Farm income objectives and welfare: This is obviously and directly related to farmers. The level and variability of farm income has long been a central concern of agricultural policies. The traditional policy instrument must set targets for income to be generated from each farmer or farm groups, using previous or current prices at the market for computation, depending on the inputs offered by the ministry. When farm income is well accounted for, the economic impact of their activities can be well established.
Objectives related to consumers: Generally concern the volume and quality of the products produced by the agricultural sector, which is served to the consumer. Every agricultural policy targeted at significant produce sales, must factor in the consumer objective. The value addition and quality control measures, starting from the farm to the market must be considered, else, the produce will not attract significant demand in the competitive market. The integrity of the produce must meet the preference of consumers.
When these factors are carefully considered, the timeline for the policy should be clearly defined as well to measure targets.

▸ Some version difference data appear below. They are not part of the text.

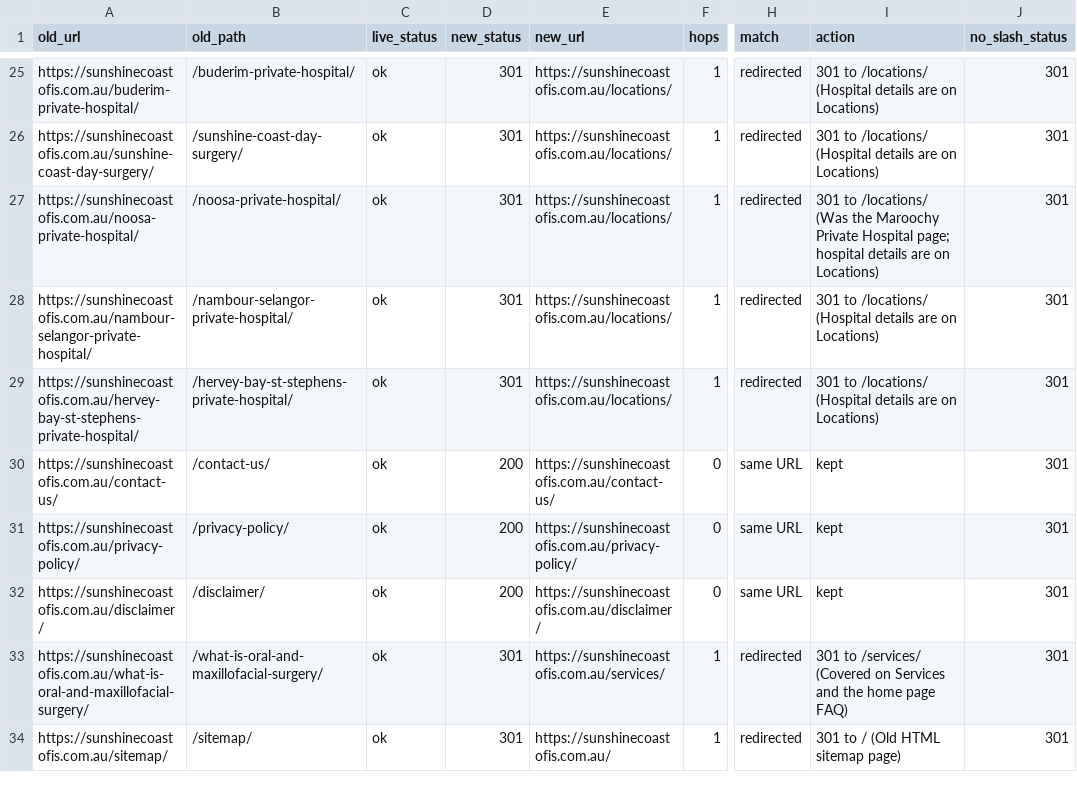
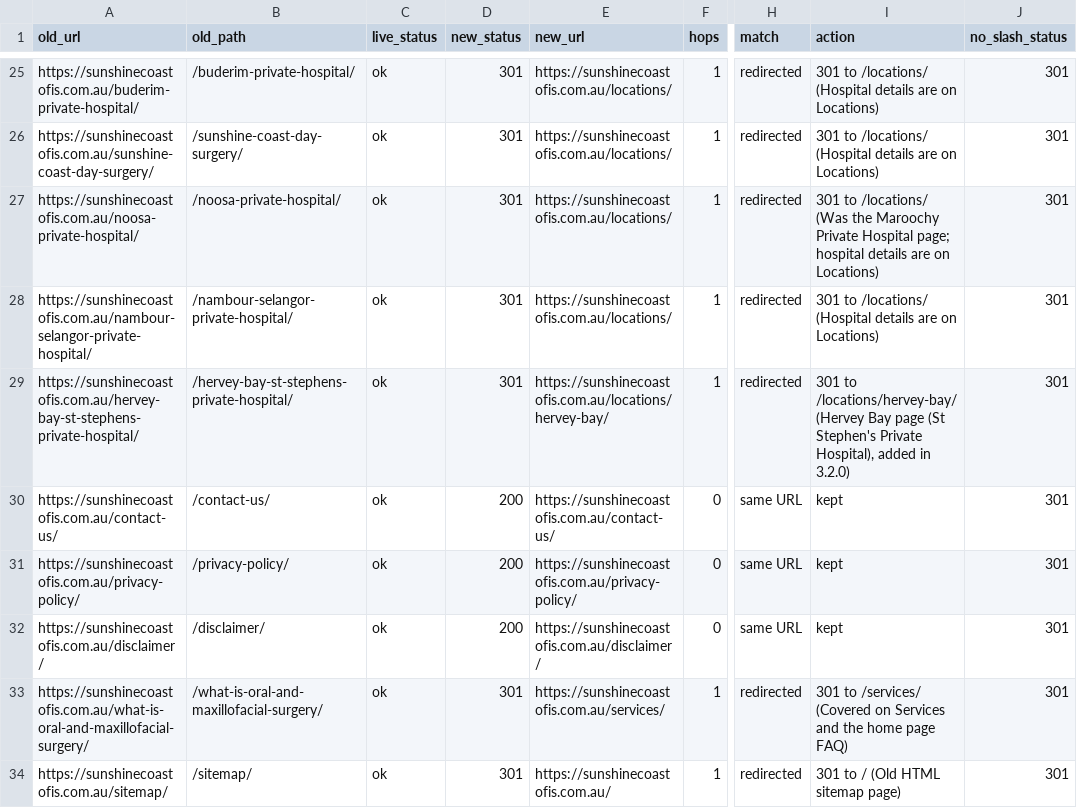
Before and after one commit to rowaynekapugama-GYA/https-sunshinecoastofis.com.au, a CSV file: seo-migration/url-parity.csv, drawn as a sheet; only a part is shown, gaps mark what is left out; the diff names each change by its address in the sheet, - before the commit and + after, or states it on an @@ line.

```diff
--- a/seo-migration/url-parity.csv
+++ b/seo-migration/url-parity.csv
-E29 (new_url): https://sunshinecoastofis.com.au/locations/
+E29 (new_url): https://sunshinecoastofis.com.au/locations/hervey-bay/
-I29 (action): 301 to /locations/ (Hospital details are on Locations)
+I29 (action): 301 to /locations/hervey-bay/ (Hervey Bay page (St Stephen's Private Hospital), added in 3.2.0)
```
Also changed, not shown: seo-migration/metadata-diff.csv, seo-migration/sitemap-check.csv, 46 other files.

It is my sincere hope that, GoG, through MoFA, will focus on agricultural policies that are based on market interventions, addressing specific economic using agriculture as the driving force, at the same time, considering social and environmental objectives, to ensure policy sustainability. When the above stated, are carefully considered in agricultural policy formulation, the vision of MoFA, can be achieved: “A modernized agriculture culminating in a structurally transformed economy and evident in food security, employment opportunities and reduced poverty.”
Haruna Gado Yakubu, Research Fellow at CEBSAR-AFRICA